Start of Extracted records
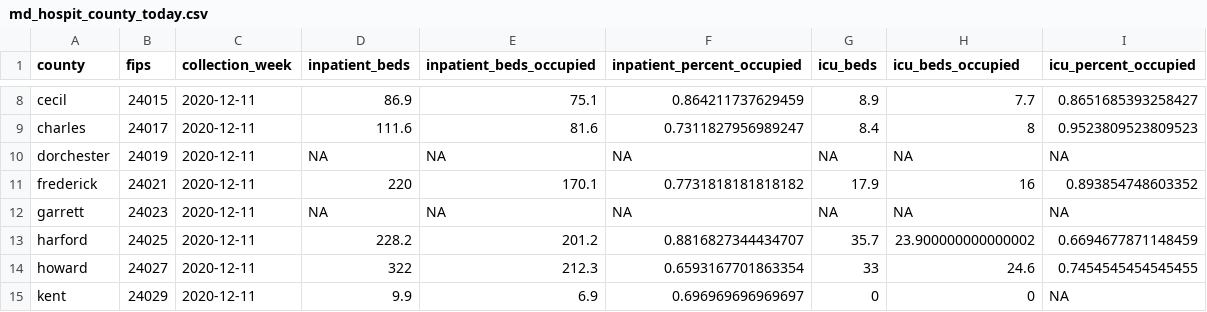
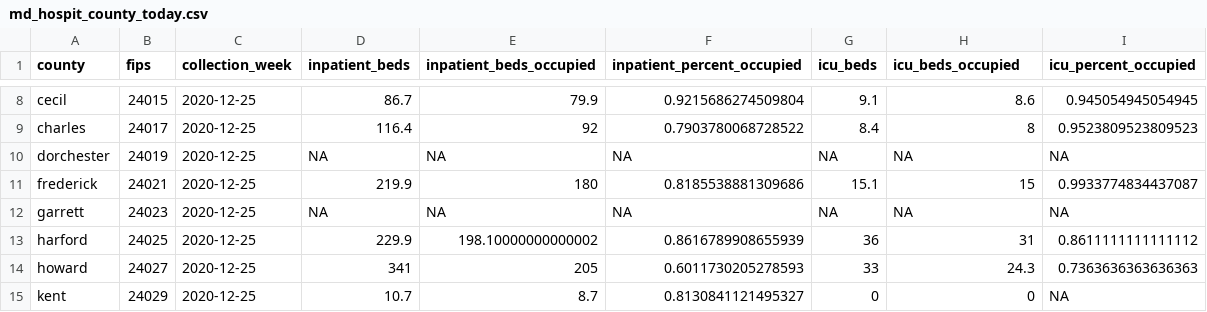
Before and after one commit to adamchzn/MD-COVID-Tracker, a CSV file: data/md_hospit_county_today.csv, drawn as a sheet; only a part is shown, gaps mark what is left out; the diff covers the shown part only; the diff names each change by its address in the sheet, - before the commit and + after, or states it on an @@ line.

```diff
--- a/data/md_hospit_county_today.csv
+++ b/data/md_hospit_county_today.csv
-C8:C15 (collection_week): 2020-12-11
+C8:C15 (collection_week): 2020-12-25
-D8 (inpatient_beds): 86.9
+D8 (inpatient_beds): 86.7
-E8 (inpatient_beds_occupied): 75.1
+E8 (inpatient_beds_occupied): 79.9
-F8 (inpatient_percent_occupied): 0.864211737629459
+F8 (inpatient_percent_occupied): 0.9215686274509804
-G8 (icu_beds): 8.9
+G8 (icu_beds): 9.1
-H8 (icu_beds_occupied): 7.7
+H8 (icu_beds_occupied): 8.6
-I8 (icu_percent_occupied): 0.8651685393258427
+I8 (icu_percent_occupied): 0.945054945054945
-D9 (inpatient_beds): 111.6
+D9 (inpatient_beds): 116.4
-E9 (inpatient_beds_occupied): 81.6
+E9 (inpatient_beds_occupied): 92
-F9 (inpatient_percent_occupied): 0.7311827956989247
+F9 (inpatient_percent_occupied): 0.7903780068728522
-D11 (inpatient_beds): 220
+D11 (inpatient_beds): 219.9
-E11 (inpatient_beds_occupied): 170.1
+E11 (inpatient_beds_occupied): 180
-F11 (inpatient_percent_occupied): 0.7731818181818182
+F11 (inpatient_percent_occupied): 0.8185538881309686
-G11 (icu_beds): 17.9
+G11 (icu_beds): 15.1
-H11 (icu_beds_occupied): 16
+H11 (icu_beds_occupied): 15
-I11 (icu_percent_occupied): 0.893854748603352
+I11 (icu_percent_occupied): 0.9933774834437087
-D13 (inpatient_beds): 228.2
+D13 (inpatient_beds): 229.9
-E13 (inpatient_beds_occupied): 201.2
+E13 (inpatient_beds_occupied): 198.10000000000002
-F13 (inpatient_percent_occupied): 0.8816827344434707
+F13 (inpatient_percent_occupied): 0.8616789908655939
-G13 (icu_beds): 35.7
+G13 (icu_beds): 36
-H13 (icu_beds_occupied): 23.900000000000002
+H13 (icu_beds_occupied): 31
-I13 (icu_percent_occupied): 0.6694677871148459
+I13 (icu_percent_occupied): 0.8611111111111112
-D14 (inpatient_beds): 322
+D14 (inpatient_beds): 341
-E14 (inpatient_beds_occupied): 212.3
+E14 (inpatient_beds_occupied): 205
-F14 (inpatient_percent_occupied): 0.6593167701863354
+F14 (inpatient_percent_occupied): 0.6011730205278593
-H14 (icu_beds_occupied): 24.6
+H14 (icu_beds_occupied): 24.3
-I14 (icu_percent_occupied): 0.7454545454545455
+I14 (icu_percent_occupied): 0.7363636363636363
-D15 (inpatient_beds): 9.9
+D15 (inpatient_beds): 10.7
-E15 (inpatient_beds_occupied): 6.9
+E15 (inpatient_beds_occupied): 8.7
-F15 (inpatient_percent_occupied): 0.696969696969697
+F15 (inpatient_percent_occupied): 0.8130841121495327
```
Also changed, not shown: 89 edited cells elsewhere in this file, data/md_hospit_county.csv, 7 other files.
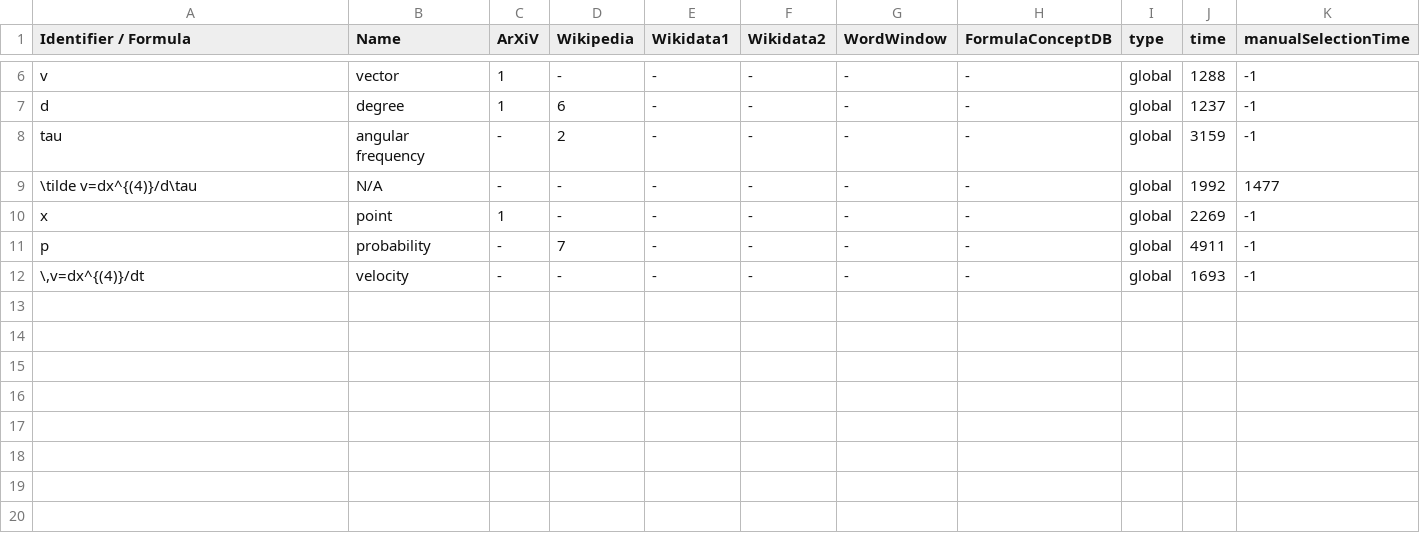
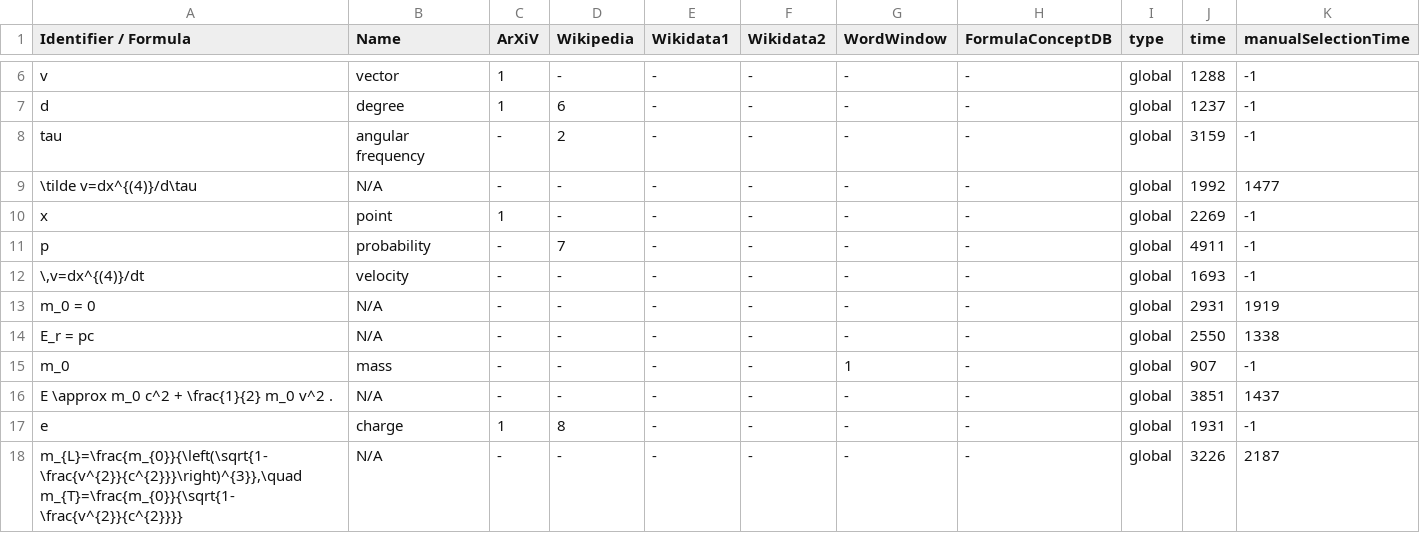
Before and after one commit to gipplab/dataAnnoMathTex, a CSV file: evaluation/Mass–energy_equivalence.csv, drawn as a sheet; only a part is shown, gaps mark what is left out.

Commit message:
updating file evaluation/Mass–energy_equivalence.csv

```diff
--- a/evaluation/Mass–energy_equivalence.csv
+++ b/evaluation/Mass–energy_equivalence.csv
@@ -12 +12,7 @@ p,probability,-,7,-,-,-,-,global,4911,-1
 "\,v=dx^{(4)}/dt",velocity,-,-,-,-,-,-,global,1693,-1
+m_0 = 0,N/A,-,-,-,-,-,-,global,2931,1919
+E_r = pc,N/A,-,-,-,-,-,-,global,2550,1338
+m_0,mass,-,-,-,-,1,-,global,907,-1
+E \approx m_0 c^2 + \frac{1}{2} m_0 v^2 . ,N/A,-,-,-,-,-,-,global,3851,1437
+e,charge,1,8,-,-,-,-,global,1931,-1
+"m_{L}=\frac{m_{0}}{\left(\sqrt{1-\frac{v^{2}}{c^{2}}}\right)^{3}},\quad m_{T}=\frac{m_{0}}{\sqrt{1-\frac{v^{2}}{c^{2}}}} ",N/A,-,-,-,-,-,-,global,3226,2187
```
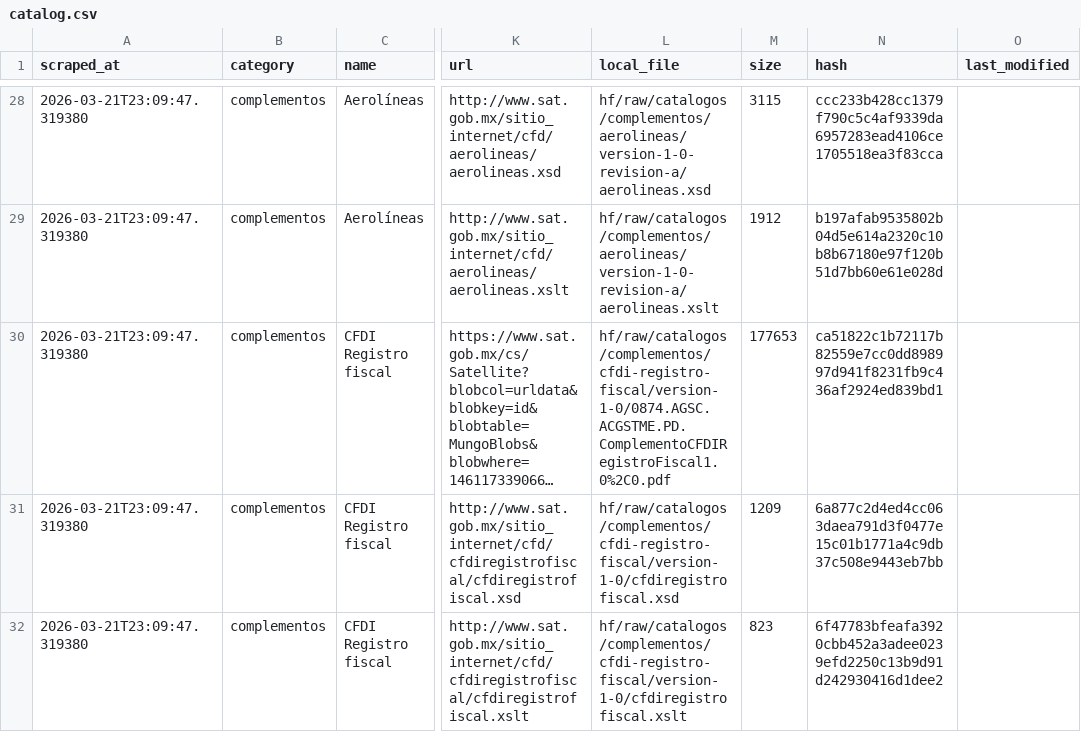
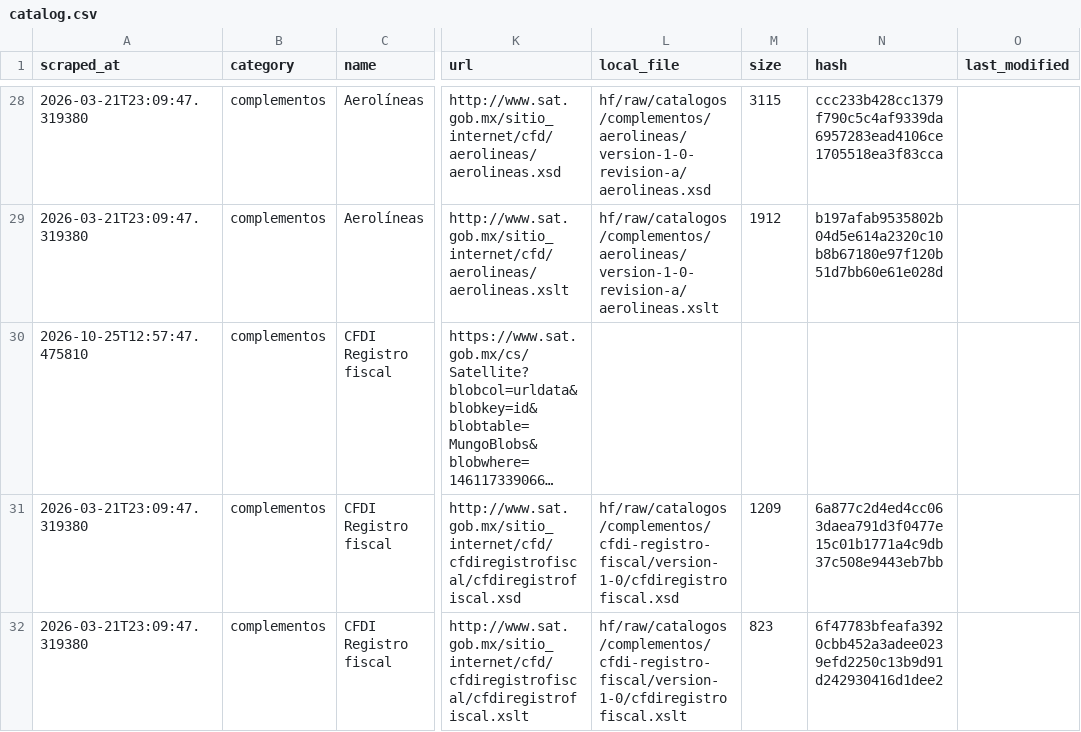
Before and after one commit to mayrop/sat-metadata-scraper, a CSV file: output/catalog.csv, drawn as a sheet; only a part is shown, gaps mark what is left out; long unchanged cells end in …; the diff names each change by its address in the sheet, - before the commit and + after, or states it on an @@ line.

```diff
--- a/output/catalog.csv
+++ b/output/catalog.csv
-A30 (scraped_at): 2026-03-21T23:09:47.319380
+A30 (scraped_at): 2026-10-25T12:57:47.475810
-L30 (local_file): hf/raw/catalogos/complementos/cfdi-registro-fiscal/version-1-0/0874.AGSC.ACGSTME.PD.ComplementoCFDIRegistroFiscal1.0%2C0.pdf
+L30 (local_file): (empty)
-M30 (size): 177653
+M30 (size): (empty)
-N30 (hash): ca51822c1b72117b82559e7cc0dd898997d941f8231fb9c436af2924ed839bd1
+N30 (hash): (empty)
```
Also changed, not shown: 1 other file.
End of Extracted records
◆ What to produce
Please give all of the material again, exactly, without the images.

◆ Completed task
Before and after one commit to adamchzn/MD-COVID-Tracker, a CSV file: data/md_hospit_county_today.csv, drawn as a sheet; only a part is shown, gaps mark what is left out; the diff covers the shown part only; the diff names each change by its address in the sheet, - before the commit and + after, or states it on an @@ line.

```diff
--- a/data/md_hospit_county_today.csv
+++ b/data/md_hospit_county_today.csv
-C8:C15 (collection_week): 2020-12-11
+C8:C15 (collection_week): 2020-12-25
-D8 (inpatient_beds): 86.9
+D8 (inpatient_beds): 86.7
-E8 (inpatient_beds_occupied): 75.1
+E8 (inpatient_beds_occupied): 79.9
-F8 (inpatient_percent_occupied): 0.864211737629459
+F8 (inpatient_percent_occupied): 0.9215686274509804
-G8 (icu_beds): 8.9
+G8 (icu_beds): 9.1
-H8 (icu_beds_occupied): 7.7
+H8 (icu_beds_occupied): 8.6
-I8 (icu_percent_occupied): 0.8651685393258427
+I8 (icu_percent_occupied): 0.945054945054945
-D9 (inpatient_beds): 111.6
+D9 (inpatient_beds): 116.4
-E9 (inpatient_beds_occupied): 81.6
+E9 (inpatient_beds_occupied): 92
-F9 (inpatient_percent_occupied): 0.7311827956989247
+F9 (inpatient_percent_occupied): 0.7903780068728522
-D11 (inpatient_beds): 220
+D11 (inpatient_beds): 219.9
-E11 (inpatient_beds_occupied): 170.1
+E11 (inpatient_beds_occupied): 180
-F11 (inpatient_percent_occupied): 0.7731818181818182
+F11 (inpatient_percent_occupied): 0.8185538881309686
-G11 (icu_beds): 17.9
+G11 (icu_beds): 15.1
-H11 (icu_beds_occupied): 16
+H11 (icu_beds_occupied): 15
-I11 (icu_percent_occupied): 0.893854748603352
+I11 (icu_percent_occupied): 0.9933774834437087
-D13 (inpatient_beds): 228.2
+D13 (inpatient_beds): 229.9
-E13 (inpatient_beds_occupied): 201.2
+E13 (inpatient_beds_occupied): 198.10000000000002
-F13 (inpatient_percent_occupied): 0.8816827344434707
+F13 (inpatient_percent_occupied): 0.8616789908655939
-G13 (icu_beds): 35.7
+G13 (icu_beds): 36
-H13 (icu_beds_occupied): 23.900000000000002
+H13 (icu_beds_occupied): 31
-I13 (icu_percent_occupied): 0.6694677871148459
+I13 (icu_percent_occupied): 0.8611111111111112
-D14 (inpatient_beds): 322
+D14 (inpatient_beds): 341
-E14 (inpatient_beds_occupied): 212.3
+E14 (inpatient_beds_occupied): 205
-F14 (inpatient_percent_occupied): 0.6593167701863354
+F14 (inpatient_percent_occupied): 0.6011730205278593
-H14 (icu_beds_occupied): 24.6
+H14 (icu_beds_occupied): 24.3
-I14 (icu_percent_occupied): 0.7454545454545455
+I14 (icu_percent_occupied): 0.7363636363636363
-D15 (inpatient_beds): 9.9
+D15 (inpatient_beds): 10.7
-E15 (inpatient_beds_occupied): 6.9
+E15 (inpatient_beds_occupied): 8.7
-F15 (inpatient_percent_occupied): 0.696969696969697
+F15 (inpatient_percent_occupied): 0.8130841121495327
```
Also changed, not shown: 89 edited cells elsewhere in this file, data/md_hospit_county.csv, 7 other files.
Before and after one commit to gipplab/dataAnnoMathTex, a CSV file: evaluation/Mass–energy_equivalence.csv, drawn as a sheet; only a part is shown, gaps mark what is left out.

Commit message:
updating file evaluation/Mass–energy_equivalence.csv

```diff
--- a/evaluation/Mass–energy_equivalence.csv
+++ b/evaluation/Mass–energy_equivalence.csv
@@ -12 +12,7 @@ p,probability,-,7,-,-,-,-,global,4911,-1
 "\,v=dx^{(4)}/dt",velocity,-,-,-,-,-,-,global,1693,-1
+m_0 = 0,N/A,-,-,-,-,-,-,global,2931,1919
+E_r = pc,N/A,-,-,-,-,-,-,global,2550,1338
+m_0,mass,-,-,-,-,1,-,global,907,-1
+E \approx m_0 c^2 + \frac{1}{2} m_0 v^2 . ,N/A,-,-,-,-,-,-,global,3851,1437
+e,charge,1,8,-,-,-,-,global,1931,-1
+"m_{L}=\frac{m_{0}}{\left(\sqrt{1-\frac{v^{2}}{c^{2}}}\right)^{3}},\quad m_{T}=\frac{m_{0}}{\sqrt{1-\frac{v^{2}}{c^{2}}}} ",N/A,-,-,-,-,-,-,global,3226,2187
```
Before and after one commit to mayrop/sat-metadata-scraper, a CSV file: output/catalog.csv, drawn as a sheet; only a part is shown, gaps mark what is left out; long unchanged cells end in …; the diff names each change by its address in the sheet, - before the commit and + after, or states it on an @@ line.

```diff
--- a/output/catalog.csv
+++ b/output/catalog.csv
-A30 (scraped_at): 2026-03-21T23:09:47.319380
+A30 (scraped_at): 2026-10-25T12:57:47.475810
-L30 (local_file): hf/raw/catalogos/complementos/cfdi-registro-fiscal/version-1-0/0874.AGSC.ACGSTME.PD.ComplementoCFDIRegistroFiscal1.0%2C0.pdf
+L30 (local_file): (empty)
-M30 (size): 177653
+M30 (size): (empty)
-N30 (hash): ca51822c1b72117b82559e7cc0dd898997d941f8231fb9c436af2924ed839bd1
+N30 (hash): (empty)
```
Also changed, not shown: 1 other file.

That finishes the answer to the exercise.